Past Postgrad Students

These are some of our recently graduated PhD students. Read about what they are up to now, and what they were studying while they were at La Trobe.

Kevin Farnier

After a short stint in the UK, working on the development of lures for the spotted wing Drosophila, I have recently joined the invertebrate and weed science group at AgriBio. My role consists of developing new lures for the monitoring and control of Tephritid flies in orchards. Using an integrative approach including insect behaviour (wind tunnel, olfactometers), chemical analysis (GC-MS), electrophysiology (GC-EAD) and field studies, my aim is to mitigate the chemical ecology underpinning interactions between insects, microbes (especially yeasts) and host plants in view of implementing more efficient and sustainable pest monitoring and management strategies and; at the same time; provide an insight into the adaptations of insects’ olfactory systems in the context of the evolution of their association and utilization of their host plants.

PhD Project: Behavioural responses of psyllids (Hemiptera: Aphalaridae) to olfactory and visual cues of their eucalypt hosts

Insects use chemical, visual and tactile cues to identify host plants from non-hosts and to assess their suitability for eating and supporting the development of their offspring. Eucalyptus-feeding psyllids span species that only feed on one host (sometimes only a specific morphological leaf type) to species that use a range of hosts. My PhD focused on how different cues mediate these interactions. I wanted to understand how the composition of eucalypt secondary metabolites influenced the sensory capabilities of psyllids and how their responses enable them to exhibit different preferences for a genus of tree whose members produce many identical compounds.

Supervisor: Assoc. Prof. Martin Steinbauer

Bruce Gill

Bruce is employed as a hydrogeologist with the Victorian Department of Economic Development, Jobs, Transport and Resources.

PhD Project: Application of 3D hydrogeology methods to groundwater resource management.

Bruce studied groundwater resource management. Also a research hydrogeologist with the Victorian Department of Economic Development, Jobs, Transport and Resources, Bruce's study looked into how 3D mapping and visualisation of important groundwater supply systems can help groundwater resource users and managers improve groundwater resource management.

Supervisor: Assoc.
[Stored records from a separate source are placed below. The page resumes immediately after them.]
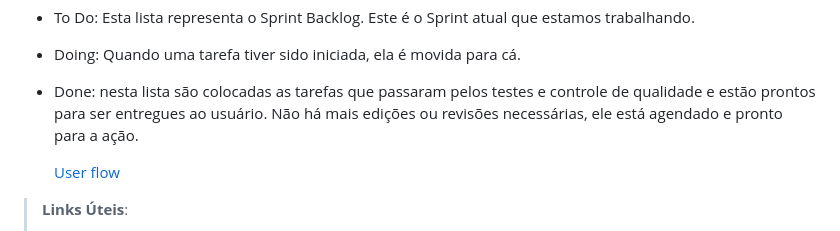
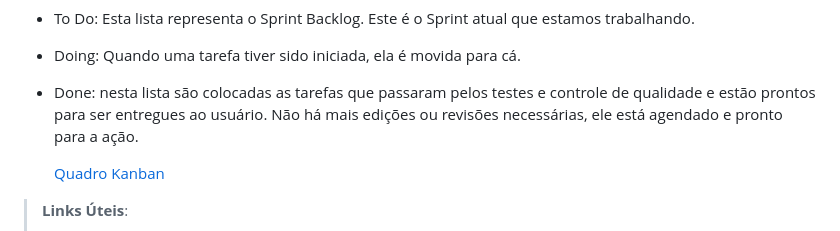
Before and after one commit to ICEI-PUC-Minas-PMV-ADS/pmv-ads-2024-1-e1-proj-web-t10-pmv-ads-2024-1-e1-proj-iot-unity, a Markdown page: documentos/03-Metodologia.md, the part around the change. Drawn GitHub-style.

Commit message:
Metodologia - quadro kanban

```diff
--- a/documentos/03-Metodologia.md
+++ b/documentos/03-Metodologia.md
@@ -26,7 +26,7 @@ Diante disso, a equipe está oraganizada da seguinte maneira
 - Doing: Quando uma tarefa tiver sido iniciada, ela é movida para cá.
 - Done: nesta lista são colocadas as tarefas que passaram pelos testes e controle de qualidade e estão prontos para ser entregues ao usuário. Não há mais edições ou revisões necessárias, ele está agendado e pronto para a ação.
 
-  <a href="../documentos/img/kanban.png">User flow</a>
+  <a href="../documentos/img/kanban.png">Quadro Kanban</a>
 
 > **Links Úteis**:
 > - [Project management, made simple](https://github.com/features/project-management/)
```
Prof. John Webb

Mark Hall

Mark is employed as a Research Fellow at the Hawkesbury Institute for the Environment, University of Western Sydney.

PhD Project: The role of vegetated linear networks for fauna conservation within agricultural environments

Mark studied agricultural landscapes and the habitat features that influence the species richness and composition of woodland bird and native bee communities. The focus of his PhD research was on linear strips of vegetation (roadsides and streams) and scattered paddock trees, and tested their importance as habitat and areas for foraging and breeding. The results of this study answer important ecological questions and assist land managers in better targeting management actions to improve site suitability for woodland birds and native bees within heavily modified environments.

Supervisors: Prof Andrew Bennett, Dr Simon Watson, Dr Dale Nimmo (Charles Sturt University)

Umar Lubanga

I am currently employed as a Research Scientist by Agriculture Victoria and work at AgriBio, Centre for AgriBioscience in Melbourne. I am part of a team researching insect biological control of Wandering Trad (Tradescantia fluminensis) which is an environmental weed of national significance.

PhD Project:  Reproductive biology, signalling and sexual selection in the She-oak psyllid Aacanthocnema dobsoni (Froggatt) (Hemiptera: Triozidae)

Mating in insects is preceded by a series of highly synchronised, complex courtship behaviours between males and females. The signals used by different taxa reflect aspects of that insect’s habitat as well as the phylogenetic constraints and adaptive syndromes of the species. Insect sex pheromones (long-range signals), vibrational/acoustic signals (short-range signals) and visual signals may be used either in isolation or in combination to facilitate mating. I studied the vibrational and chemical signals and cues used in courtship and mating of the She-oak psyllid, Aacanthocnema dobsoni.

Supervisor: Assoc. Prof. Martin Steinbauer

Ben Zeeman

Ben has moved to western Victoria and is now working as a Vegetation Management Officer at Glenelg-Hopkins Catchment Management Authority.

PhD Project: Two decades of vegetation change across a critically endangered temperate grassland ecosystem

Ben’s PhD explored how changes to historic disturbance regimes, nitrogen deposition and habitat fragmentation as a consequence of urbanisation can lead to biotic homogenisation among native vegetation communities. This research was conducted in critically endangered native grasslands on the Victorian volcanic plain, an ecosystem that has been extensively cleared since European settlement. Ben examined how long-term differences in the management of urban and rural grasslands affected the patterns of native species extinction and exotic species invasion as well as exploring potential actions to reverse native grassland degradation.

Supervisor: Dr John Morgan